Gender Equality in the Energy Sector

October 17, 2017

 

On the 17th of October, the British Chamber of Commerce, in collaboration with the British Embassy in Mexico, hosted the breakfast-conference: Gender Equality in the Energy Sector. The panellists were Susan Morrice, Founder and Chairperson of Belize Natural Energy, and Raylene Whitford, CEO of Løvinne Energy, with Anna Raptis, CEO of Raptis Group, acting as moderator. Our panellists engaged in a thought-provoking dialogue regarding the current situation of gender equality and inclusion in the energy sector.

 

 Susan Morrice, Anna Raptis and Raylene Whitford

 

Susan Morrice shared her experiences and journey in the traditionally masculine energy sector, as well as her insights regarding gender inclusion from her own perspective and experiences. Susan shared with the audience that she was not just trying to find oil in Belize, but also attempting to positively impact and generate development in the country.

 

However, despite all her efforts in searching for oil in Belize, she faced being talked down to constantly.

 

Moreover, Susan considers that it is all about the mindset you adopt, and emphasised the need to instil the right ideas and values as early as possible in children, as it is at those stages where this mindset is formed. Susan advised that everyone learn to have control over their own mind and not let the past define the present or the future, particularly in their professional lives.  Furthermore, Susan was the first woman ever to appear on the cover of the Oil & Gas Shipping magazine.

 

Raylene Whitford spoke about her professional path in the financial industry, where she stood out at a very young age, and her interest in integrating the energy sector even when she had little knowledge about it. She stressed how her persistence and determination eventually led to her obtaining a position onshore for a drilling company.

 

 

 

However, as the energy sector was and still is today a very unusual workplace for a woman, Raylene recalled her experiences and how she was talked down to - even by her own family - in an attempt to protect her. Despite these attempts to sway her, Raylene kept engaging in energy topics and moved further into the sector, with these actions leading to her opening her own company focused on social impact orientation.

 

Raylene advised that we are all capable of doing whatever we aim to achieve, not only by working hard towards it, but also by putting your mind to it.

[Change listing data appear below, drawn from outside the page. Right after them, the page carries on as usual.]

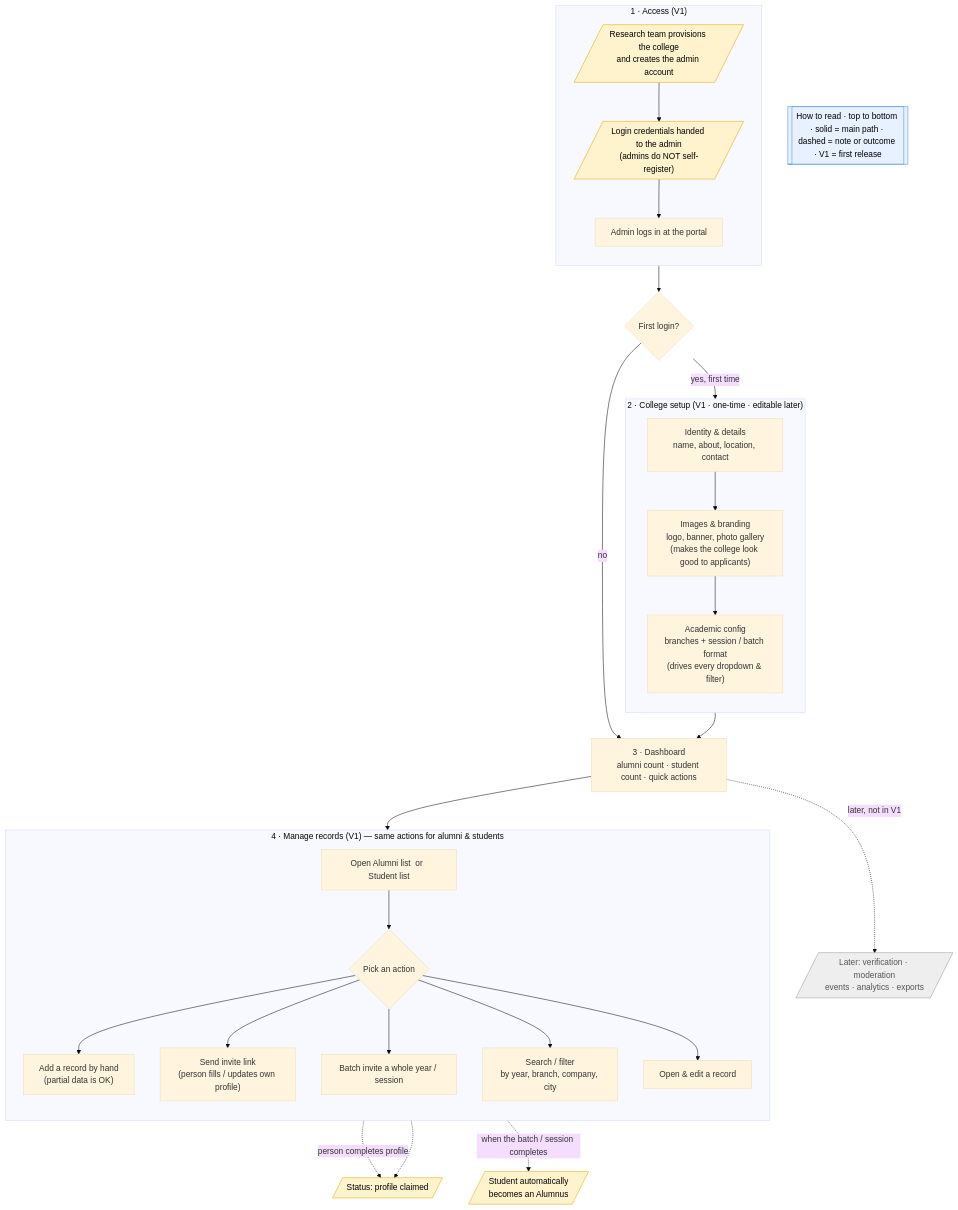
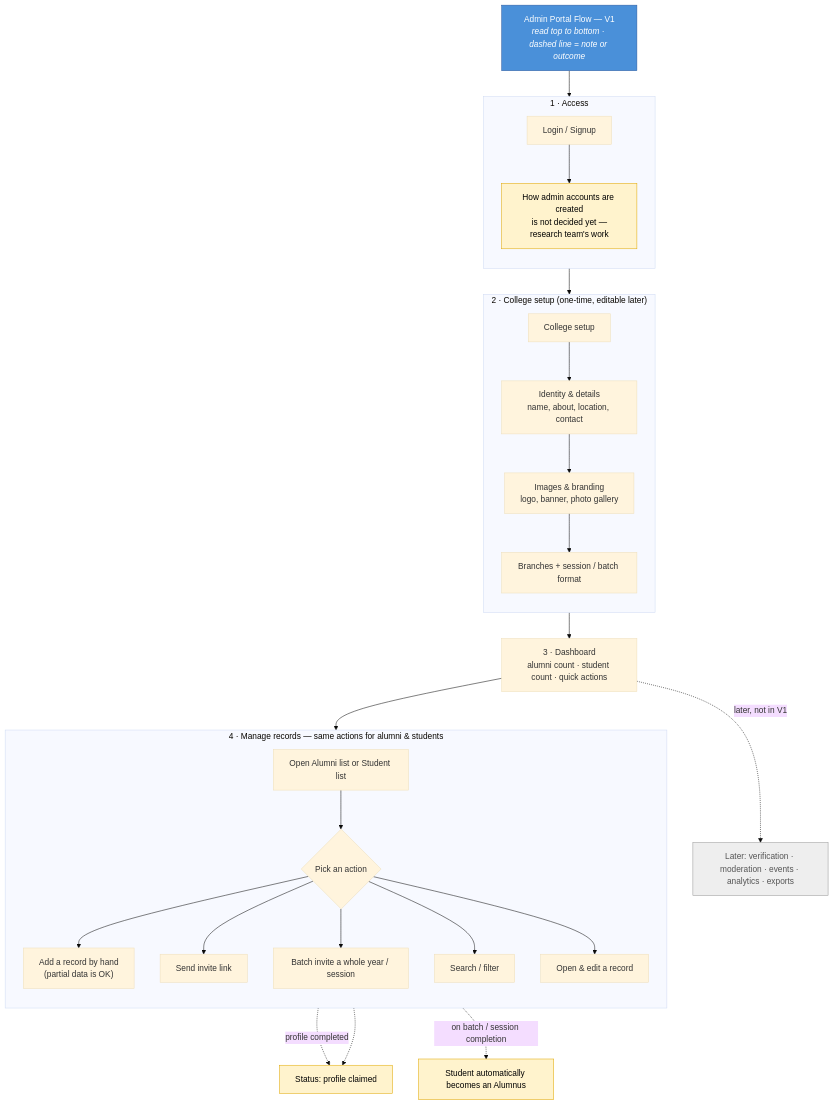
Before and after one commit to ColoredCow/alumni-connect: the diagram in docs/admin-portal-flow.md, drawn with Mermaid (base theme). The commit also changed other lines of this file, not shown here.

Commit message:
Refine flowchart: title, fix clipped text, simpler Access
Add a title banner, switch slanted note shapes to rectangles so text
no longer clips, label the entry Login / Signup, mark account creation
as not-yet-decided (research team's work), and complete the
batch-transition label. Align the Login section text to match.

````diff
--- a/docs/admin-portal-flow.md
+++ b/docs/admin-portal-flow.md
@@ -32,50 +32,49 @@
 ```mermaid
 flowchart TD
-    legend[["How to read · top to bottom · solid = main path · dashed = note or outcome · V1 = first release"]]
+    Title["Admin Portal Flow — V1<br/><i>read top to bottom · dashed line = note or outcome</i>"]
+    Title --> Login
 
-    subgraph ACCESS ["1 · Access (V1)"]
+    subgraph ACCESS ["1 · Access"]
         direction TB
-        Prov[/"Research team provisions the college<br/>and creates the admin account"/]
-        Prov --> Hand[/"Login credentials handed to the admin<br/>(admins do NOT self-register)"/]
-        Hand --> Login["Admin logs in at the portal"]
+        Login["Login / Signup"]
+        Login --> AccessNote["How admin accounts are created<br/>is not decided yet —<br/>research team's work"]
     end
 
-    Login --> SetupCheck{"First login?"}
+    AccessNote --> Setup
 
-    subgraph SETUP ["2 · College setup (V1 · one-time · editable later)"]
+    subgraph SETUP ["2 · College setup (one-time, editable later)"]
         direction TB
-        Identity["Identity & details<br/>name, about, location, contact"]
-        Identity --> Images["Images & branding<br/>logo, banner, photo gallery<br/>(makes the college look good to applicants)"]
-        Images --> Academic["Academic config<br/>branches + session / batch format<br/>(drives every dropdown & filter)"]
+        Setup["College setup"]
+        Setup --> Identity["Identity & details<br/>name, about, location, contact"]
+        Identity --> Images["Images & branding<br/>logo, banner, photo gallery"]
+        Images --> Academic["Branches + session / batch format"]
     end
 
-    SetupCheck -->|"yes, first time"| Identity
-    SetupCheck -->|"no"| Dashboard
     Academic --> Dashboard
 
     Dashboard["3 · Dashboard<br/>alumni count · student count · quick actions"]
     Dashboard --> Manage
 
-    subgraph MANAGE ["4 · Manage records (V1) — same actions for alumni & students"]
+    subgraph MANAGE ["4 · Manage records — same actions for alumni & students"]
         direction TB
-        Manage["Open Alumni list  or  Student list"]
+        Manage["Open Alumni list or Student list"]
         Manage --> Actions{"Pick an action"}
         Actions --> Add["Add a record by hand<br/>(partial data is OK)"]
-        Actions --> Invite["Send invite link<br/>(person fills / updates own profile)"]
+        Actions --> Invite["Send invite link"]
         Actions --> Batch["Batch invite a whole year / session"]
-        Actions --> Search["Search / filter<br/>by year, branch, company, city"]
+        Actions --> Search["Search / filter"]
         Actions --> Edit["Open & edit a record"]
     end
 
-    Invite -.->|"person completes profile"| Claimed[/"Status: profile claimed"/]
+    Invite -.->|"profile completed"| Claimed["Status: profile claimed"]
     Batch -.-> Claimed
-    Edit -.->|"when the batch / session completes"| Auto[/"Student automatically<br/>becomes an Alumnus"/]
-    Dashboard -.->|"later, not in V1"| Later[/"Later: verification · moderation<br/>events · analytics · exports"/]
+    Manage -.->|"on batch / session completion"| Auto["Student automatically becomes an Alumnus"]
+    Dashboard -.->|"later, not in V1"| Later["Later: verification · moderation · events · analytics · exports"]
 
-    classDef note fill:#fff3cd,stroke:#e0a800,color:#000;
+    classDef title fill:#4a90d9,stroke:#2c5aa0,color:#ffffff;
+    classDef note fill:#fff3cd,stroke:#e0a800,color:#000000;
     classDef later fill:#eeeeee,stroke:#999999,color:#555555;
-    classDef legendbox fill:#e7f1ff,stroke:#4a90d9,color:#000;
-    class Prov,Hand,Claimed,Auto note;
+    class Title title;
+    class AccessNote,Claimed,Auto note;
     class Later later;
-    class legend legendbox;
 ```
````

The breakfast-conference was an open dialogue amongst the panellists and attendees, in which insights, experiences and opinions were brought to the table and shared. It was agreed that there is a need to have a greater variety of role models within the industry, both women leading from the front and men embracing gender inclusion and equality. Both genders have a place at the table, and we should expect to see equal contributions between them.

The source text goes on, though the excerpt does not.